Looking through the records that follow, determine how many lines contain "rgba" and reply with that number alone.

Dataset records –
Content starts

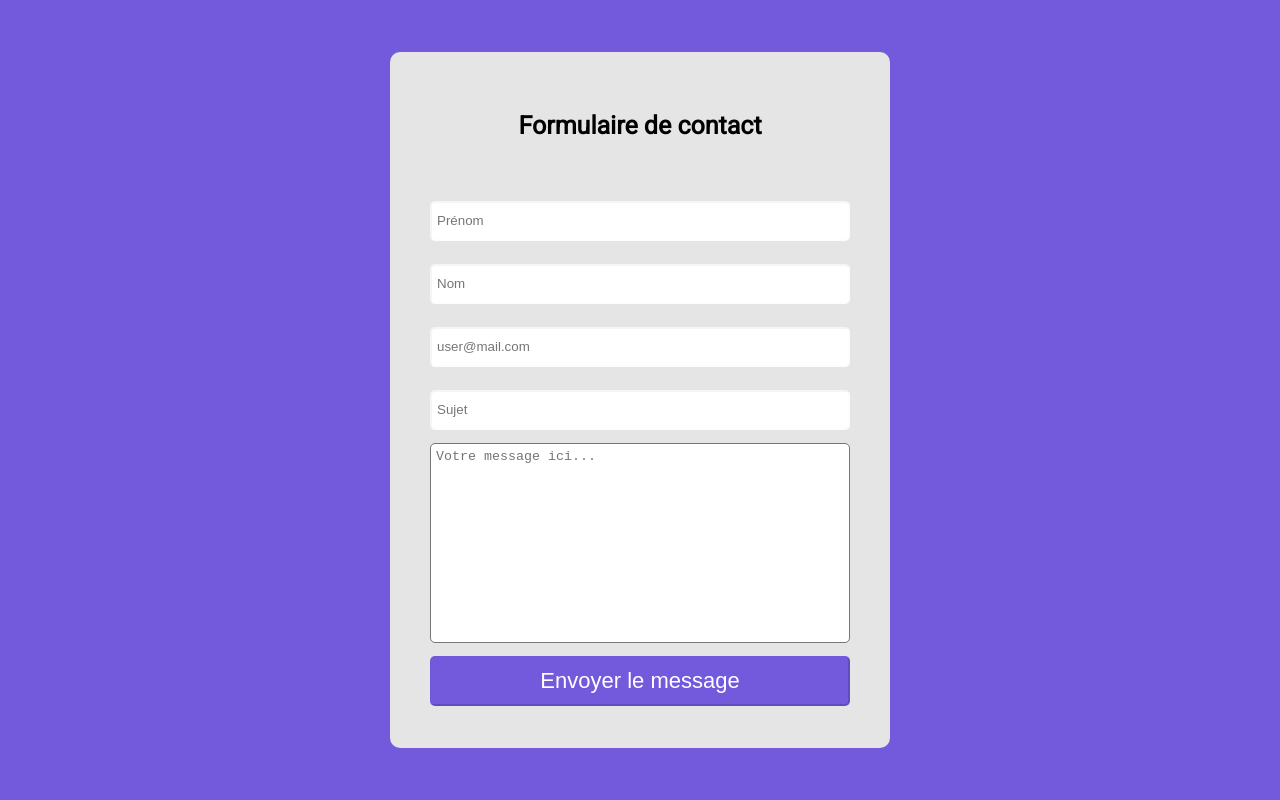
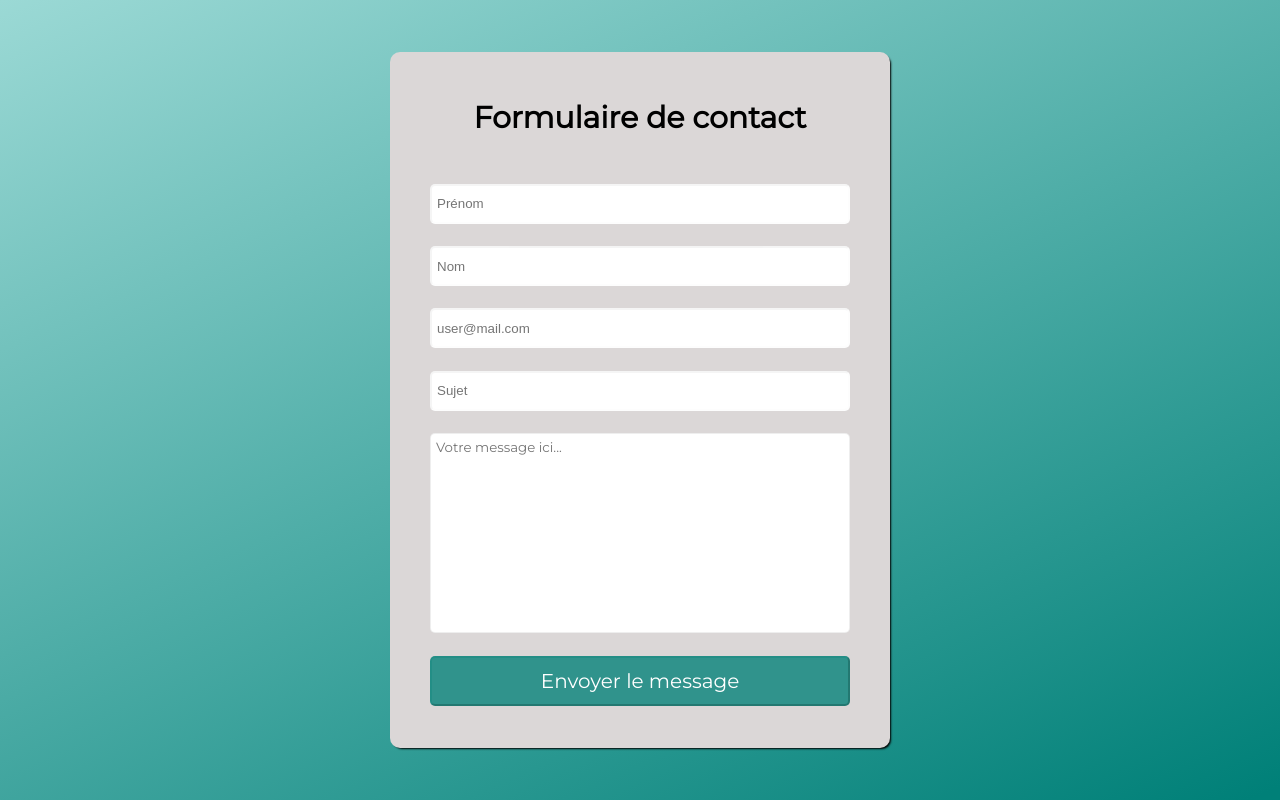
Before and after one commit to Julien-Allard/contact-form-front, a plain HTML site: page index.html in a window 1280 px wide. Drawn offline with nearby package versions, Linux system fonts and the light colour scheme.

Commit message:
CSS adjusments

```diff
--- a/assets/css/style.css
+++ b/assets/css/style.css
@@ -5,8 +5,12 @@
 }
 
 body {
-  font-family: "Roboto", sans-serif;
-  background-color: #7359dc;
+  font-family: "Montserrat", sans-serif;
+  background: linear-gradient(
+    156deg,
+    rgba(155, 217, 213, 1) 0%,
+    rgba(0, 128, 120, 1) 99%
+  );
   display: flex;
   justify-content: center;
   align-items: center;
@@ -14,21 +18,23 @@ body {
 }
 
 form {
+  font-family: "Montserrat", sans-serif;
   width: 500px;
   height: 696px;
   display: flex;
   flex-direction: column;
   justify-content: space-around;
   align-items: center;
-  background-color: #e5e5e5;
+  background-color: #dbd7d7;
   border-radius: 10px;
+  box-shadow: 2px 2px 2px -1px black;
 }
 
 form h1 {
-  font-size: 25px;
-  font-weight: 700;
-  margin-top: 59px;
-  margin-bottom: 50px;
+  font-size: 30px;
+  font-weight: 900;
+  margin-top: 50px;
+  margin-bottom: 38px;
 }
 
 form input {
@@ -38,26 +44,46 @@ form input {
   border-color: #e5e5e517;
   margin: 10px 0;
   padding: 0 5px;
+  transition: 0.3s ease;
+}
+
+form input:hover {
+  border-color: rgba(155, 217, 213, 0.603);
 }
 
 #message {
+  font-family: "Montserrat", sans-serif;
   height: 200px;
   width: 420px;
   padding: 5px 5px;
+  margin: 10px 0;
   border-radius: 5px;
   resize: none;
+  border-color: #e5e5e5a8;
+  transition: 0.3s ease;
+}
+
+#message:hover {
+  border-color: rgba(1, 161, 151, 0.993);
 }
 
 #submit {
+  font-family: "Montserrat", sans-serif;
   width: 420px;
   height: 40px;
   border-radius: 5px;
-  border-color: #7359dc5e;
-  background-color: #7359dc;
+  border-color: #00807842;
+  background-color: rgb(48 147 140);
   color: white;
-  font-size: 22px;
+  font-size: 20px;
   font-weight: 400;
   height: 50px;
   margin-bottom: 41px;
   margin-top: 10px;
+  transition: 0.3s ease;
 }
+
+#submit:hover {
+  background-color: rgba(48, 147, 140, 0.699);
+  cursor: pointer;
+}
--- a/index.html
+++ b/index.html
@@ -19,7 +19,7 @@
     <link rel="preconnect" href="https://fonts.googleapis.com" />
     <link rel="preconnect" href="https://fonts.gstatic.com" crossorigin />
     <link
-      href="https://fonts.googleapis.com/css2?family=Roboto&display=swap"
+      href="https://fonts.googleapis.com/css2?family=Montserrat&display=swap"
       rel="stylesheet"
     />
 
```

Content ends
Content starts

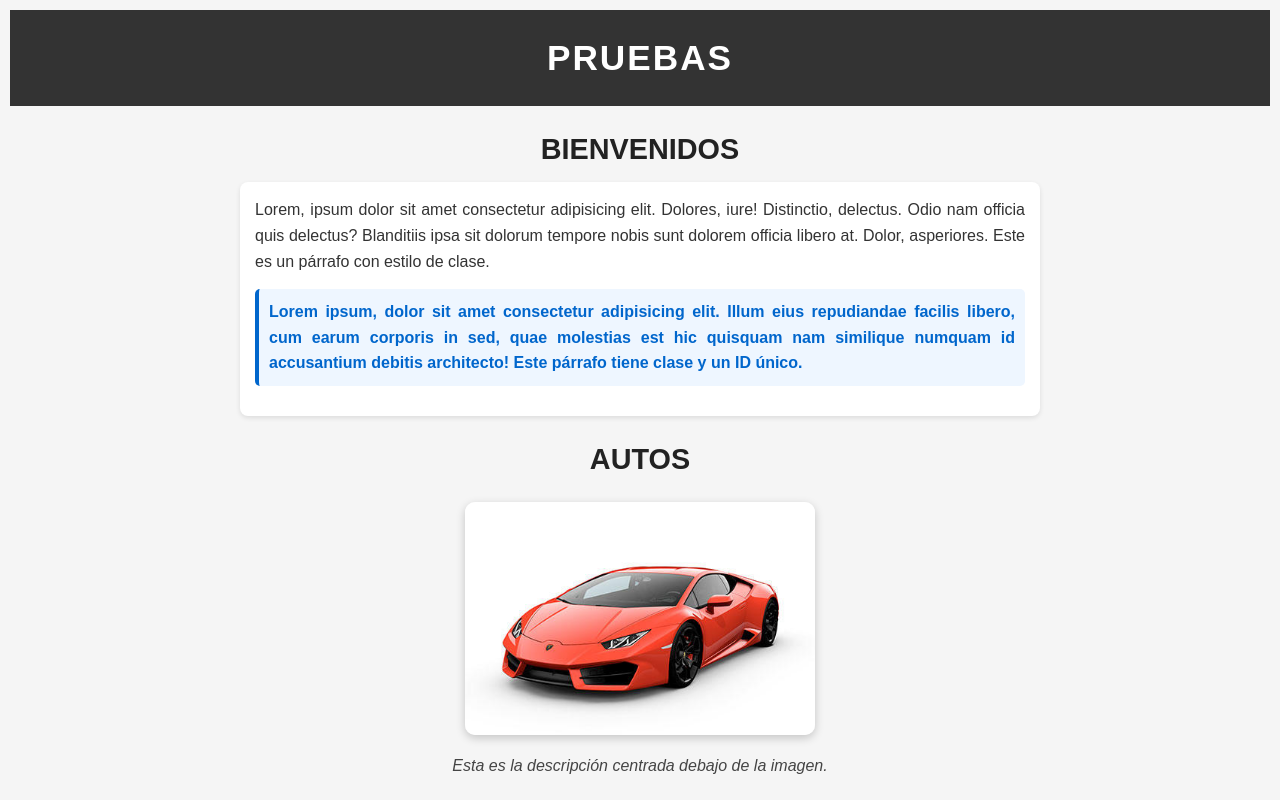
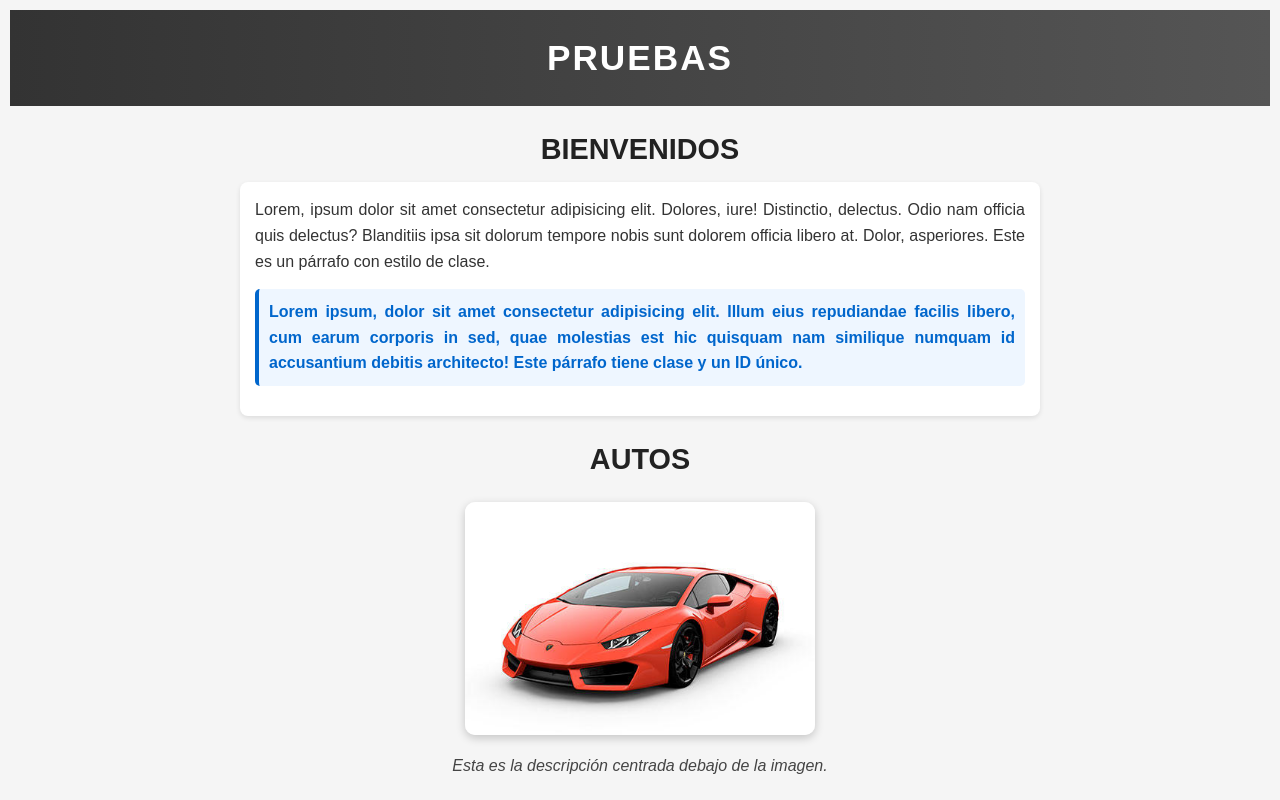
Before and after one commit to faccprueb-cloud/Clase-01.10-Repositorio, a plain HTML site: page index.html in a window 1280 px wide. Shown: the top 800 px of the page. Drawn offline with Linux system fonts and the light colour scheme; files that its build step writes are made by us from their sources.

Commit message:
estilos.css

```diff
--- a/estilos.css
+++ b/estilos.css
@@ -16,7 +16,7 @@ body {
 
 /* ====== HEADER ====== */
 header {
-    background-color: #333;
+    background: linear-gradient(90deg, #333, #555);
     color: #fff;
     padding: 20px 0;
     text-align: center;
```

Content ends

Solved problem – 5